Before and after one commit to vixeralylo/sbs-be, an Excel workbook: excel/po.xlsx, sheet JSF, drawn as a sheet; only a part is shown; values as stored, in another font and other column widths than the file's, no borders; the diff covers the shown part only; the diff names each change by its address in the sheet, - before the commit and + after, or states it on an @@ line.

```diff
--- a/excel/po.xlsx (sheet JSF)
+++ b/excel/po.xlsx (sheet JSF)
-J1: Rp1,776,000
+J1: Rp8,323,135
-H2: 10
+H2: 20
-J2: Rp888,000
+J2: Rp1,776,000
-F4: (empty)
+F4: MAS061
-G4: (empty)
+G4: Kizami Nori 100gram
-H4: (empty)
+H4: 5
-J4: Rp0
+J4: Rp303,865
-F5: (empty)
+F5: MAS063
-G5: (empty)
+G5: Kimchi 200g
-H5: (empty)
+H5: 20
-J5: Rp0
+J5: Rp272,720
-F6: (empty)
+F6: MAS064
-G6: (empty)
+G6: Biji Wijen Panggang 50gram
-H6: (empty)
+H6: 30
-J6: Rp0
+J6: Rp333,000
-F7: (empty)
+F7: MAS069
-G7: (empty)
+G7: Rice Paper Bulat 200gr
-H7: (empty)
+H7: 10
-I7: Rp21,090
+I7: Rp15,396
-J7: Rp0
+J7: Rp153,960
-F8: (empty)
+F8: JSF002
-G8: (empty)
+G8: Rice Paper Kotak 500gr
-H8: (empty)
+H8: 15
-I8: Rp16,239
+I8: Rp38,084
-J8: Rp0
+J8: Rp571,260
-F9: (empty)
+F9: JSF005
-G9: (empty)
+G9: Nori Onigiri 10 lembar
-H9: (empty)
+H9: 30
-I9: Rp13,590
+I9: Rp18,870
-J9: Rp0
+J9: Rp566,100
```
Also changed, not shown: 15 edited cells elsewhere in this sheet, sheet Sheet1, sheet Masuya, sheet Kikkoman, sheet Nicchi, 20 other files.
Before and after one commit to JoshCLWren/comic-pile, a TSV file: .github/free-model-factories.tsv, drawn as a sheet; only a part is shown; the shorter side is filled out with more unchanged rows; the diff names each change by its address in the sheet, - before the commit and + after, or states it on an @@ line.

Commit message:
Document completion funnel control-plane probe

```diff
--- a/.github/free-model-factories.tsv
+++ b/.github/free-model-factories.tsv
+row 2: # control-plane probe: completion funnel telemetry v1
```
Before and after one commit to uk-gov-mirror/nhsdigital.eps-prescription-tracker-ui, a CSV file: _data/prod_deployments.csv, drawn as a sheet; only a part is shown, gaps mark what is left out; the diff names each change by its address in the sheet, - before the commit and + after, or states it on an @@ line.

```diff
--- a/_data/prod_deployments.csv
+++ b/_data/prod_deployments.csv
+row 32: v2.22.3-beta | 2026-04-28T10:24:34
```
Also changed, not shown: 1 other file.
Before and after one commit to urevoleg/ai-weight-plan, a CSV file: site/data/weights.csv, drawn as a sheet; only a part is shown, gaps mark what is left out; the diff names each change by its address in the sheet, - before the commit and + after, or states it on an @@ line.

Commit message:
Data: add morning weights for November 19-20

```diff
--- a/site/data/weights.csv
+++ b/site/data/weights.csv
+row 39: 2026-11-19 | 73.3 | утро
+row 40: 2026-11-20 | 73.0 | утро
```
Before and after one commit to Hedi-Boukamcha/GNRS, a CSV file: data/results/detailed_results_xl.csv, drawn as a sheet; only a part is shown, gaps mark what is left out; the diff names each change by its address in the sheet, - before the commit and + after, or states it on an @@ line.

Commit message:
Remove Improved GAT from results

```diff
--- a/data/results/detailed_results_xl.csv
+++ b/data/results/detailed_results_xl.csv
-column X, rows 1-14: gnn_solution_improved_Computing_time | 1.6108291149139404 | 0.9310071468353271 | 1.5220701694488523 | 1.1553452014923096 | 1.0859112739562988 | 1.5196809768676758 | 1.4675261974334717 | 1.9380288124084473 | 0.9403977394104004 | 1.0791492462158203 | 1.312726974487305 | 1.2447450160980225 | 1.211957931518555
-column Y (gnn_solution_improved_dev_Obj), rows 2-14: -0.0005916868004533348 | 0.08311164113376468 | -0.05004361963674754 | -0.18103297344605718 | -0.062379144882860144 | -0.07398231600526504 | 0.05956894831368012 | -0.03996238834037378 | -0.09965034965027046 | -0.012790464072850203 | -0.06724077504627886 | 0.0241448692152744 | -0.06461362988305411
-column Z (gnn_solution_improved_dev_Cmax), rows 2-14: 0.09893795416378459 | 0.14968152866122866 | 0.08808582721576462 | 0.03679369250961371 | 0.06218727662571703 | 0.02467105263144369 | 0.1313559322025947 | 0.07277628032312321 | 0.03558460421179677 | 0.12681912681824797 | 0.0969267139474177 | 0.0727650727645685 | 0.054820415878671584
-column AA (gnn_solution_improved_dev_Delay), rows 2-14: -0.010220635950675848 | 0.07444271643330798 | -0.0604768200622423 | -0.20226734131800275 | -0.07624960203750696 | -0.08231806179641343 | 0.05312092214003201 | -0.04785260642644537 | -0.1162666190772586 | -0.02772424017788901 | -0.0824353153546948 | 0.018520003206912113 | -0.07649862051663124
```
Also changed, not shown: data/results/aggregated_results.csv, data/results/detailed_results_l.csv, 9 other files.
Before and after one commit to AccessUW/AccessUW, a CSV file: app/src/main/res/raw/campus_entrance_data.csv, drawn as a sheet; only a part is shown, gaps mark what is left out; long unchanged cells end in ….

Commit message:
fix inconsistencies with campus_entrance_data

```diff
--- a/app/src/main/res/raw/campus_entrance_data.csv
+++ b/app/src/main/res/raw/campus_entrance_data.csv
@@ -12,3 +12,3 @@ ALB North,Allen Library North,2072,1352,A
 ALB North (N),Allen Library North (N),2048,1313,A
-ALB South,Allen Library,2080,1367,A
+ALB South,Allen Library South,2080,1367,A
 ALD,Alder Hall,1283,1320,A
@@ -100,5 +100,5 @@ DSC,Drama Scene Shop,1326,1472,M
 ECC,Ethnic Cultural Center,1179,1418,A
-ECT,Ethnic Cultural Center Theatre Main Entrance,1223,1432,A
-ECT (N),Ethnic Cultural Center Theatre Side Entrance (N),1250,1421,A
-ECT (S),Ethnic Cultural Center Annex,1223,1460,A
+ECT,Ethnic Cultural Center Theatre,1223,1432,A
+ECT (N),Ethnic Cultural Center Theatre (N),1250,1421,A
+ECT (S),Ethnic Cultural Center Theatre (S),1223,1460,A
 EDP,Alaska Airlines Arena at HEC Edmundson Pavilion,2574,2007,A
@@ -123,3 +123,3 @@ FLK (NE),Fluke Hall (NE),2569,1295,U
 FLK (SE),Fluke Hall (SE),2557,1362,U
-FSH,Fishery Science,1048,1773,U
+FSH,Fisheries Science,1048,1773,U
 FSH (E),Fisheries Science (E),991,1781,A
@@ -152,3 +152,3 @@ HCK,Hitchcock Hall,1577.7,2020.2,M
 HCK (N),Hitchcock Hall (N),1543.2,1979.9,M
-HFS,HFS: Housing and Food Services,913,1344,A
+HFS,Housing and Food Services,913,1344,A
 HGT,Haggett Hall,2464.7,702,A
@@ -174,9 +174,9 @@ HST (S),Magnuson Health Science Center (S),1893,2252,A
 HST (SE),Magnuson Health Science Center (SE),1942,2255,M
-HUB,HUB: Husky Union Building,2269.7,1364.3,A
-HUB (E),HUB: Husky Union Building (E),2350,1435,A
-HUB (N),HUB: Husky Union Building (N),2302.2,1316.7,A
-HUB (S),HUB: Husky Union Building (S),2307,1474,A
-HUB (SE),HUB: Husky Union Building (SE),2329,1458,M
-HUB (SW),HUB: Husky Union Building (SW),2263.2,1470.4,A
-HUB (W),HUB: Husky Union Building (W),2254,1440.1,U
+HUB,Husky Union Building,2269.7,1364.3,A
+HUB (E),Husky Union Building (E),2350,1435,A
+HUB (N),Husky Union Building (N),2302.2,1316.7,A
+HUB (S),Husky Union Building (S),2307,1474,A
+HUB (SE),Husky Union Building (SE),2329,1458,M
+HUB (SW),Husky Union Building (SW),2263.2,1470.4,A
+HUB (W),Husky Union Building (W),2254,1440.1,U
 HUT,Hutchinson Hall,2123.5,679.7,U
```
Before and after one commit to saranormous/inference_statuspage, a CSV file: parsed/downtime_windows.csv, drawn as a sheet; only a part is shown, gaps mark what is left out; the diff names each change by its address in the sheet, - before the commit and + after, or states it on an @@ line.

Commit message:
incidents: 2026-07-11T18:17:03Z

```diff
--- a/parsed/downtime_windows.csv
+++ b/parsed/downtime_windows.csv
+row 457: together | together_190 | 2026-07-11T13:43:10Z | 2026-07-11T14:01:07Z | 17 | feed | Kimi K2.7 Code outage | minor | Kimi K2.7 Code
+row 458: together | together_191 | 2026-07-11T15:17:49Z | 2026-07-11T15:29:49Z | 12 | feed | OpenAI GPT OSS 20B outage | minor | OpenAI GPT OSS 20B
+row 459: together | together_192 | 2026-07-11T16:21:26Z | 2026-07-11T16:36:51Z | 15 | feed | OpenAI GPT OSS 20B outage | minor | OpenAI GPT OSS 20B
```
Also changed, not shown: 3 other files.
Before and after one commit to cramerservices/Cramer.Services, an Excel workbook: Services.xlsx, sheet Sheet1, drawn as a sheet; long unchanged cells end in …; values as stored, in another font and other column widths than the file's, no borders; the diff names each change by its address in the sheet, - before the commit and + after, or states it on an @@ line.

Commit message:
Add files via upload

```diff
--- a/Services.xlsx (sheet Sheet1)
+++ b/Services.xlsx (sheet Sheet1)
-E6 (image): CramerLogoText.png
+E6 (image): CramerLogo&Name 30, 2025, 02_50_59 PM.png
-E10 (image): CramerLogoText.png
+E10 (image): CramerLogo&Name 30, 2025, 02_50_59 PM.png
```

------------------------------

▶ WHAT THE EXERCISE ASKS
What the answer needs is every line from the data above with "image" in it.

▶ SOLUTION TO THIS TASK
-E6 (image): CramerLogoText.png
+E6 (image): CramerLogo&Name 30, 2025, 02_50_59 PM.png
-E10 (image): CramerLogoText.png
+E10 (image): CramerLogo&Name 30, 2025, 02_50_59 PM.png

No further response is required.